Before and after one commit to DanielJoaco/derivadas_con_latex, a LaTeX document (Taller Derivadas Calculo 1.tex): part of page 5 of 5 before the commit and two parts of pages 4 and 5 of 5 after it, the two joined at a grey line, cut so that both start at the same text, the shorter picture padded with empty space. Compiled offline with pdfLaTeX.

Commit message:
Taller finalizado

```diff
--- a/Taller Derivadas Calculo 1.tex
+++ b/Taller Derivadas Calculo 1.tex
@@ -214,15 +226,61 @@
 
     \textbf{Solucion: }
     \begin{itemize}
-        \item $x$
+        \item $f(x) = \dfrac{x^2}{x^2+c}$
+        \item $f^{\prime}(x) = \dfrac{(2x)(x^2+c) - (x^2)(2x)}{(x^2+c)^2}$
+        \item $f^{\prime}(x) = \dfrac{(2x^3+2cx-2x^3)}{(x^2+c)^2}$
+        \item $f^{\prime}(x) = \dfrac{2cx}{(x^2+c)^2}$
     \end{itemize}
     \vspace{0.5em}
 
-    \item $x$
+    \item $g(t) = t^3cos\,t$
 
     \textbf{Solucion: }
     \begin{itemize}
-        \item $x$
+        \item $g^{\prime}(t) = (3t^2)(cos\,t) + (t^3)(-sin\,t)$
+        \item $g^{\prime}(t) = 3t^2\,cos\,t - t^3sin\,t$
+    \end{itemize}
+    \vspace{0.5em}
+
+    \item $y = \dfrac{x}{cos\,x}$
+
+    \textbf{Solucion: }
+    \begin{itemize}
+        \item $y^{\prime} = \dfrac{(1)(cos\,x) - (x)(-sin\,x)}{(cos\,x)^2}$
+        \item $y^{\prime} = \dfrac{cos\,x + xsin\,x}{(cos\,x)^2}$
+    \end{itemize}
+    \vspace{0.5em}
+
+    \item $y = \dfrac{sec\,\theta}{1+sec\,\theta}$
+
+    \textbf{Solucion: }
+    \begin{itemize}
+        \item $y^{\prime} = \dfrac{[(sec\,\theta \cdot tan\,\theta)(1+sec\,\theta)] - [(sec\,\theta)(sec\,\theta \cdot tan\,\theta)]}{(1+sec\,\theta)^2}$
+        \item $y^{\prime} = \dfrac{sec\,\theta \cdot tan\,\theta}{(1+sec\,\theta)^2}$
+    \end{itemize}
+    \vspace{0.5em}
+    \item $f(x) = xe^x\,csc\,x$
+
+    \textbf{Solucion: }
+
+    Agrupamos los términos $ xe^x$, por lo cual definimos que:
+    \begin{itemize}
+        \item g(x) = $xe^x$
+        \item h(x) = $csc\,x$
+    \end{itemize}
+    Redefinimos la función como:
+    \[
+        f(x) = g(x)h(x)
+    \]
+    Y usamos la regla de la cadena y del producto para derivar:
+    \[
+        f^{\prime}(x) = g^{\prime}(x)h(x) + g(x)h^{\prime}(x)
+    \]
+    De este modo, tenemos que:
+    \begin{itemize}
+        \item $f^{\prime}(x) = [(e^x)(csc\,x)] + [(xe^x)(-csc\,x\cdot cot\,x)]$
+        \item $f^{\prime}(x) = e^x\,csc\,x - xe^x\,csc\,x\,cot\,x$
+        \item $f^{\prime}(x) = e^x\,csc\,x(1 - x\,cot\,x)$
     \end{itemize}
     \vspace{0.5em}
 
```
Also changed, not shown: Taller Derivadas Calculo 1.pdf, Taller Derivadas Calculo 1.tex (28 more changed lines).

◇ ◇ ◇ ◇ ◇

TASK STATEMENT: Go through the data above and return every line exactly.

TASK RESULT:
Before and after one commit to DanielJoaco/derivadas_con_latex, a LaTeX document (Taller Derivadas Calculo 1.tex): part of page 5 of 5 before the commit and two parts of pages 4 and 5 of 5 after it, the two joined at a grey line, cut so that both start at the same text, the shorter picture padded with empty space. Compiled offline with pdfLaTeX.

Commit message:
Taller finalizado

```diff
--- a/Taller Derivadas Calculo 1.tex
+++ b/Taller Derivadas Calculo 1.tex
@@ -214,15 +226,61 @@
 
     \textbf{Solucion: }
     \begin{itemize}
-        \item $x$
+        \item $f(x) = \dfrac{x^2}{x^2+c}$
+        \item $f^{\prime}(x) = \dfrac{(2x)(x^2+c) - (x^2)(2x)}{(x^2+c)^2}$
+        \item $f^{\prime}(x) = \dfrac{(2x^3+2cx-2x^3)}{(x^2+c)^2}$
+        \item $f^{\prime}(x) = \dfrac{2cx}{(x^2+c)^2}$
     \end{itemize}
     \vspace{0.5em}
 
-    \item $x$
+    \item $g(t) = t^3cos\,t$
 
     \textbf{Solucion: }
     \begin{itemize}
-        \item $x$
+        \item $g^{\prime}(t) = (3t^2)(cos\,t) + (t^3)(-sin\,t)$
+        \item $g^{\prime}(t) = 3t^2\,cos\,t - t^3sin\,t$
+    \end{itemize}
+    \vspace{0.5em}
+
+    \item $y = \dfrac{x}{cos\,x}$
+
+    \textbf{Solucion: }
+    \begin{itemize}
+        \item $y^{\prime} = \dfrac{(1)(cos\,x) - (x)(-sin\,x)}{(cos\,x)^2}$
+        \item $y^{\prime} = \dfrac{cos\,x + xsin\,x}{(cos\,x)^2}$
+    \end{itemize}
+    \vspace{0.5em}
+
+    \item $y = \dfrac{sec\,\theta}{1+sec\,\theta}$
+
+    \textbf{Solucion: }
+    \begin{itemize}
+        \item $y^{\prime} = \dfrac{[(sec\,\theta \cdot tan\,\theta)(1+sec\,\theta)] - [(sec\,\theta)(sec\,\theta \cdot tan\,\theta)]}{(1+sec\,\theta)^2}$
+        \item $y^{\prime} = \dfrac{sec\,\theta \cdot tan\,\theta}{(1+sec\,\theta)^2}$
+    \end{itemize}
+    \vspace{0.5em}
+    \item $f(x) = xe^x\,csc\,x$
+
+    \textbf{Solucion: }
+
+    Agrupamos los términos $ xe^x$, por lo cual definimos que:
+    \begin{itemize}
+        \item g(x) = $xe^x$
+        \item h(x) = $csc\,x$
+    \end{itemize}
+    Redefinimos la función como:
+    \[
+        f(x) = g(x)h(x)
+    \]
+    Y usamos la regla de la cadena y del producto para derivar:
+    \[
+        f^{\prime}(x) = g^{\prime}(x)h(x) + g(x)h^{\prime}(x)
+    \]
+    De este modo, tenemos que:
+    \begin{itemize}
+        \item $f^{\prime}(x) = [(e^x)(csc\,x)] + [(xe^x)(-csc\,x\cdot cot\,x)]$
+        \item $f^{\prime}(x) = e^x\,csc\,x - xe^x\,csc\,x\,cot\,x$
+        \item $f^{\prime}(x) = e^x\,csc\,x(1 - x\,cot\,x)$
     \end{itemize}
     \vspace{0.5em}
 
```
Also changed, not shown: Taller Derivadas Calculo 1.pdf, Taller Derivadas Calculo 1.tex (28 more changed lines).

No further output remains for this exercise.